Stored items
- Opening Delimiter -

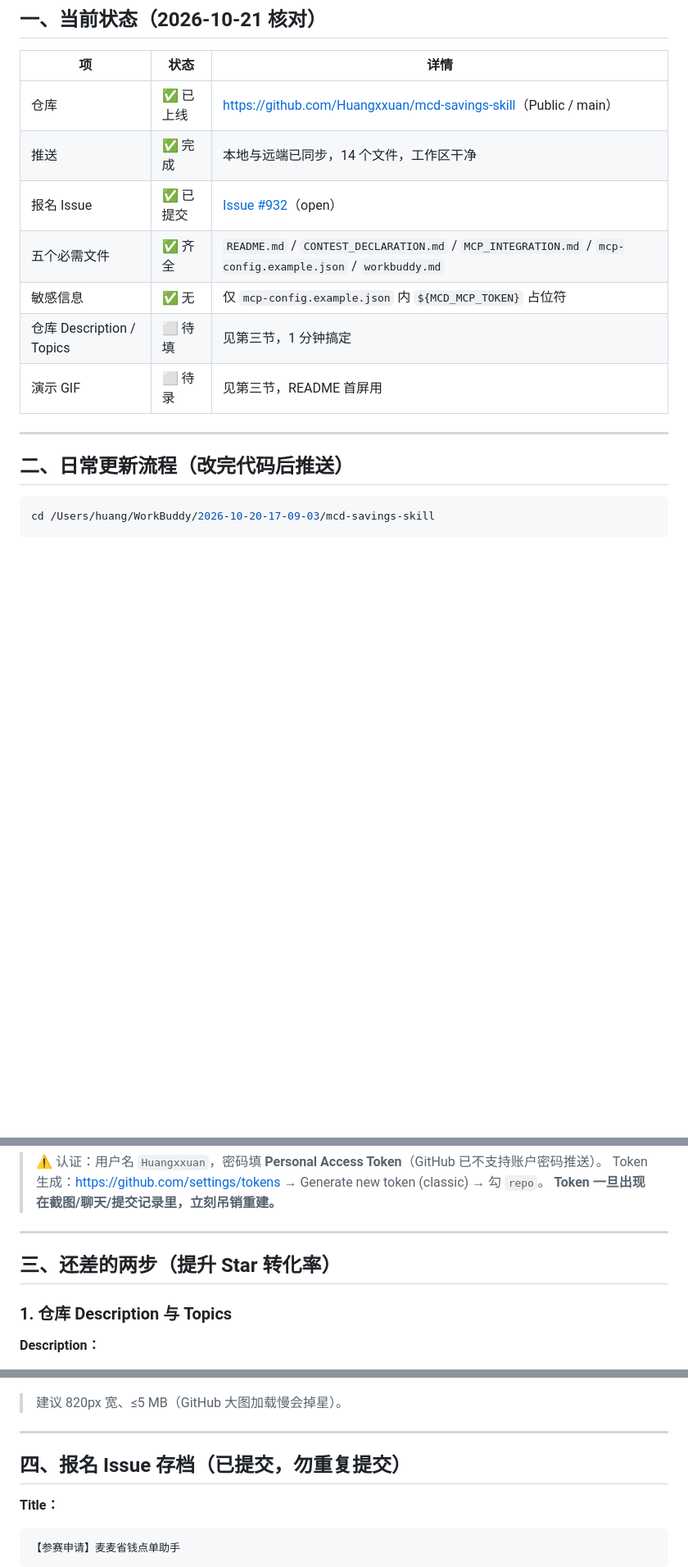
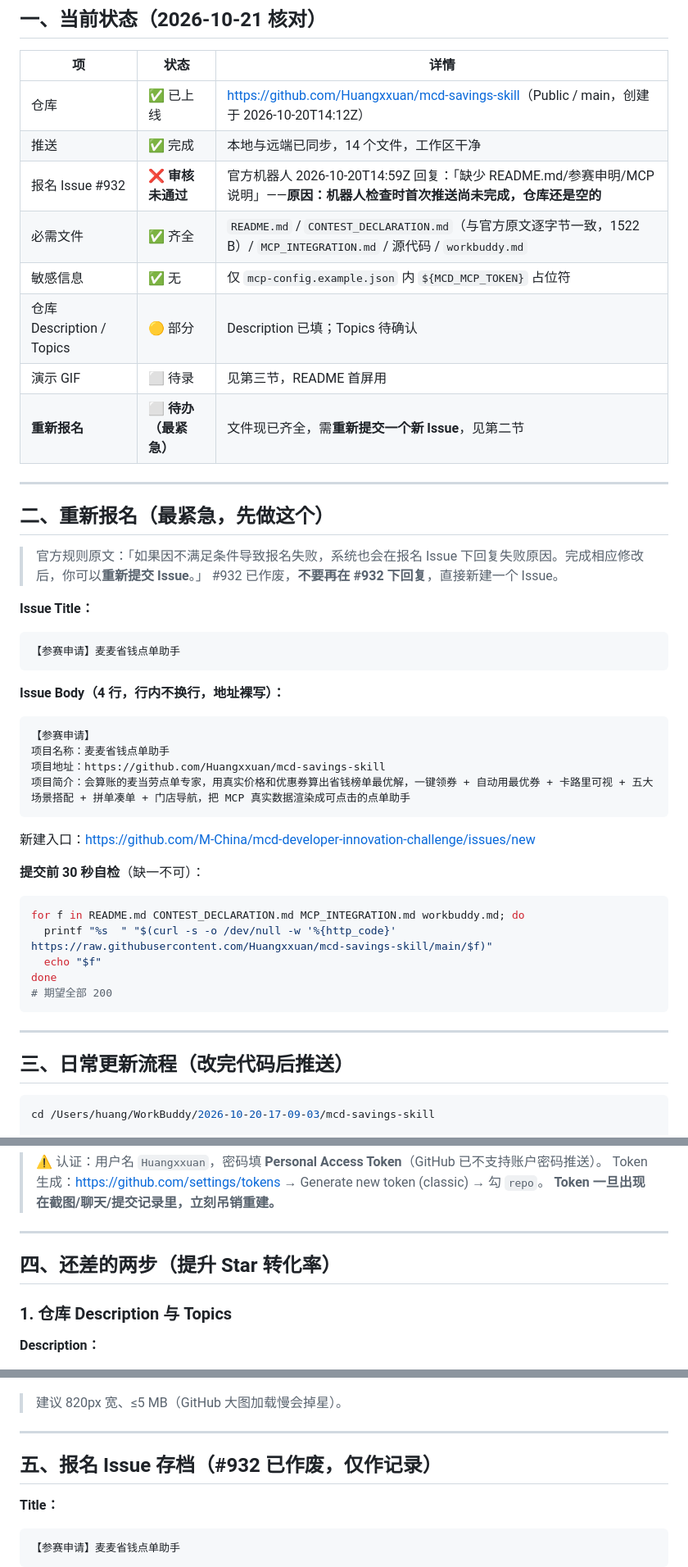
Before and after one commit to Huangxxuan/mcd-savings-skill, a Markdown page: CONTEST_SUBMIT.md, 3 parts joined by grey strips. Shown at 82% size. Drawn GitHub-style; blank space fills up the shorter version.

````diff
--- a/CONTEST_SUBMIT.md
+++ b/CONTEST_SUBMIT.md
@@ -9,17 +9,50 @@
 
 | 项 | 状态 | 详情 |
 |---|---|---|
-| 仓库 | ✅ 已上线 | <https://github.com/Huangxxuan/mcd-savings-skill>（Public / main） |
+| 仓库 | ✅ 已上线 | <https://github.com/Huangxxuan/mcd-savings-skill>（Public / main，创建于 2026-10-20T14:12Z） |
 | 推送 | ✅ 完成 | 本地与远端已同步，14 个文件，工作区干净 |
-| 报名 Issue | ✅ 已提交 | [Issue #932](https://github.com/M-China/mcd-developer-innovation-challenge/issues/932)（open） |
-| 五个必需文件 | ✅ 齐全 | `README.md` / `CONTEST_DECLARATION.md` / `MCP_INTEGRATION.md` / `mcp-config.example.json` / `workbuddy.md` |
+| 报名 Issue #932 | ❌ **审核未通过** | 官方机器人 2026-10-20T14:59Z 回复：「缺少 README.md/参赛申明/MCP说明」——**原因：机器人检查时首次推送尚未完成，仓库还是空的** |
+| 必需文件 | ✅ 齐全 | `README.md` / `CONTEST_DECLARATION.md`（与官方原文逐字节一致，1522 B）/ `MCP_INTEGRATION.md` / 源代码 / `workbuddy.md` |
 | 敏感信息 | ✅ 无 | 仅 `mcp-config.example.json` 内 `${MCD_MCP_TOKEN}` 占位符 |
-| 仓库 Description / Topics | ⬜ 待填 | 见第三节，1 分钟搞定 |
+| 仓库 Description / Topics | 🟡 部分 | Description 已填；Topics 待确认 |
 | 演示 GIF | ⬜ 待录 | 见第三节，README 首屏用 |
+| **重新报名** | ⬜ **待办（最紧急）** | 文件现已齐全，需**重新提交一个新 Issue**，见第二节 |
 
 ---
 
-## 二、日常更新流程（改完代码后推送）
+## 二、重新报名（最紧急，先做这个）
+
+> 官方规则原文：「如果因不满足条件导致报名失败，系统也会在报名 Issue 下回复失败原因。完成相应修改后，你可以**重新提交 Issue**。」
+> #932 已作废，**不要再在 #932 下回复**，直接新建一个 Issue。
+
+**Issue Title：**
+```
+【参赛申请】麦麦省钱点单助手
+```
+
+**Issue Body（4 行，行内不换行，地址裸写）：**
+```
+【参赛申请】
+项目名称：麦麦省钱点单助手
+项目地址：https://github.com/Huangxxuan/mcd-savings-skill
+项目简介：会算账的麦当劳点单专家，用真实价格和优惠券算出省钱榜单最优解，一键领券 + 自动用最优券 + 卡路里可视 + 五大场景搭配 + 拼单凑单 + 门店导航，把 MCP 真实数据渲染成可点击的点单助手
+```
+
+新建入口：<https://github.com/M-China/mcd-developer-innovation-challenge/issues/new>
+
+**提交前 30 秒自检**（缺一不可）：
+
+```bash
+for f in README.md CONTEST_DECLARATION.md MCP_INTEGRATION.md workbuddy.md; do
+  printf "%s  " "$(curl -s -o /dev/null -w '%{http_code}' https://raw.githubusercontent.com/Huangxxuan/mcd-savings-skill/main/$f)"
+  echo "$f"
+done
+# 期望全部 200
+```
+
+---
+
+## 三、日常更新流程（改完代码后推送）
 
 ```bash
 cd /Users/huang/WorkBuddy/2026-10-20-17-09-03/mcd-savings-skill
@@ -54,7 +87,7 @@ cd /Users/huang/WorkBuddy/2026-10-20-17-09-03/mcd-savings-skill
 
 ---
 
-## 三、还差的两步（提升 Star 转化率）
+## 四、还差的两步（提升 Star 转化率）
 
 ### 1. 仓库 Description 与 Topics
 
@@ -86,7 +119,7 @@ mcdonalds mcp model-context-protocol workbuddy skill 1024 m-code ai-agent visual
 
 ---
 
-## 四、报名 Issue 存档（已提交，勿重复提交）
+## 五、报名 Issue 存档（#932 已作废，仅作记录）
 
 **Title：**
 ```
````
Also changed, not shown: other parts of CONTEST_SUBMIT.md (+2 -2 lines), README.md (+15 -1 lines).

- Closing Delimiter -

Your goal: Answer with the number alone: how many lines in the records include the word "Topics"?

Answer area: 3